#### [Dataset entries]
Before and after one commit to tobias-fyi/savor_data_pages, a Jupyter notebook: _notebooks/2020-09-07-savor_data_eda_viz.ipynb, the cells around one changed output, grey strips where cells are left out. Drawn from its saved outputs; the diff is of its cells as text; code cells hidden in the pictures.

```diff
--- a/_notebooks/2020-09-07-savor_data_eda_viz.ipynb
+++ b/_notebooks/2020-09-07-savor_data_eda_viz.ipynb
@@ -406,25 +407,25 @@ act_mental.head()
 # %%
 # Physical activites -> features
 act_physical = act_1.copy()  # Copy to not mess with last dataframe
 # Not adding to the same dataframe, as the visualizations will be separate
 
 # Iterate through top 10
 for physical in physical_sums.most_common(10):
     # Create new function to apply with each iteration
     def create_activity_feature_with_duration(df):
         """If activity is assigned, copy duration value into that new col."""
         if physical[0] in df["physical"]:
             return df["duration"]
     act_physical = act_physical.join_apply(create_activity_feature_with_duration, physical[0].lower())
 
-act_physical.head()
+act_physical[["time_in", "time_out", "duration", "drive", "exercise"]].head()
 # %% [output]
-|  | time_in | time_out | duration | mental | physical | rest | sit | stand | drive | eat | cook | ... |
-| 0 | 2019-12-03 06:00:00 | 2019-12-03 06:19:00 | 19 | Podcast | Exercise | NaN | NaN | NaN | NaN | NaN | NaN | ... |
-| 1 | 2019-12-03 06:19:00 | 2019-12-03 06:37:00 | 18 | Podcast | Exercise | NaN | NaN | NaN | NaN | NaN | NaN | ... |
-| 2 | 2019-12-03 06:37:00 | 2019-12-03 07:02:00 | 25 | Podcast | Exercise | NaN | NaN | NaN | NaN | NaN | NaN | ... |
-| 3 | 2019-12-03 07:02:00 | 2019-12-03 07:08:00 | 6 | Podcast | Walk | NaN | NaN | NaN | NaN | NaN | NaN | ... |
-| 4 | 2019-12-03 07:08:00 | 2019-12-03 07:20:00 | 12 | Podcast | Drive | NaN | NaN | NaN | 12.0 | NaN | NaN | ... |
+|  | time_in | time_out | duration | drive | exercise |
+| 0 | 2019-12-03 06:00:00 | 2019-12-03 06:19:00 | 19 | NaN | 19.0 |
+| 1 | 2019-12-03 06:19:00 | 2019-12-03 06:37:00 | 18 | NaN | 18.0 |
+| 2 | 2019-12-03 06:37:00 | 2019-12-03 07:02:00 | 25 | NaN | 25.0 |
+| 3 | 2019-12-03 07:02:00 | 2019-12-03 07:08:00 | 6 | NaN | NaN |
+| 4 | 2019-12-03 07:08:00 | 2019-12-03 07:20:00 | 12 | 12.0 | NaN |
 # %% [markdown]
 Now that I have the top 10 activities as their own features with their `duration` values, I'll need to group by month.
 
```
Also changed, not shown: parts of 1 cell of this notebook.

#### [TASK TO COMPLETE]
The whole of the data is to be copied out word for word.

#### [TASK RESPONSE]
Before and after one commit to tobias-fyi/savor_data_pages, a Jupyter notebook: _notebooks/2020-09-07-savor_data_eda_viz.ipynb, the cells around one changed output, grey strips where cells are left out. Drawn from its saved outputs; the diff is of its cells as text; code cells hidden in the pictures.

```diff
--- a/_notebooks/2020-09-07-savor_data_eda_viz.ipynb
+++ b/_notebooks/2020-09-07-savor_data_eda_viz.ipynb
@@ -406,25 +407,25 @@ act_mental.head()
 # %%
 # Physical activites -> features
 act_physical = act_1.copy()  # Copy to not mess with last dataframe
 # Not adding to the same dataframe, as the visualizations will be separate
 
 # Iterate through top 10
 for physical in physical_sums.most_common(10):
     # Create new function to apply with each iteration
     def create_activity_feature_with_duration(df):
         """If activity is assigned, copy duration value into that new col."""
         if physical[0] in df["physical"]:
             return df["duration"]
     act_physical = act_physical.join_apply(create_activity_feature_with_duration, physical[0].lower())
 
-act_physical.head()
+act_physical[["time_in", "time_out", "duration", "drive", "exercise"]].head()
 # %% [output]
-|  | time_in | time_out | duration | mental | physical | rest | sit | stand | drive | eat | cook | ... |
-| 0 | 2019-12-03 06:00:00 | 2019-12-03 06:19:00 | 19 | Podcast | Exercise | NaN | NaN | NaN | NaN | NaN | NaN | ... |
-| 1 | 2019-12-03 06:19:00 | 2019-12-03 06:37:00 | 18 | Podcast | Exercise | NaN | NaN | NaN | NaN | NaN | NaN | ... |
-| 2 | 2019-12-03 06:37:00 | 2019-12-03 07:02:00 | 25 | Podcast | Exercise | NaN | NaN | NaN | NaN | NaN | NaN | ... |
-| 3 | 2019-12-03 07:02:00 | 2019-12-03 07:08:00 | 6 | Podcast | Walk | NaN | NaN | NaN | NaN | NaN | NaN | ... |
-| 4 | 2019-12-03 07:08:00 | 2019-12-03 07:20:00 | 12 | Podcast | Drive | NaN | NaN | NaN | 12.0 | NaN | NaN | ... |
+|  | time_in | time_out | duration | drive | exercise |
+| 0 | 2019-12-03 06:00:00 | 2019-12-03 06:19:00 | 19 | NaN | 19.0 |
+| 1 | 2019-12-03 06:19:00 | 2019-12-03 06:37:00 | 18 | NaN | 18.0 |
+| 2 | 2019-12-03 06:37:00 | 2019-12-03 07:02:00 | 25 | NaN | 25.0 |
+| 3 | 2019-12-03 07:02:00 | 2019-12-03 07:08:00 | 6 | NaN | NaN |
+| 4 | 2019-12-03 07:08:00 | 2019-12-03 07:20:00 | 12 | 12.0 | NaN |
 # %% [markdown]
 Now that I have the top 10 activities as their own features with their `duration` values, I'll need to group by month.
 
```
Also changed, not shown: parts of 1 cell of this notebook.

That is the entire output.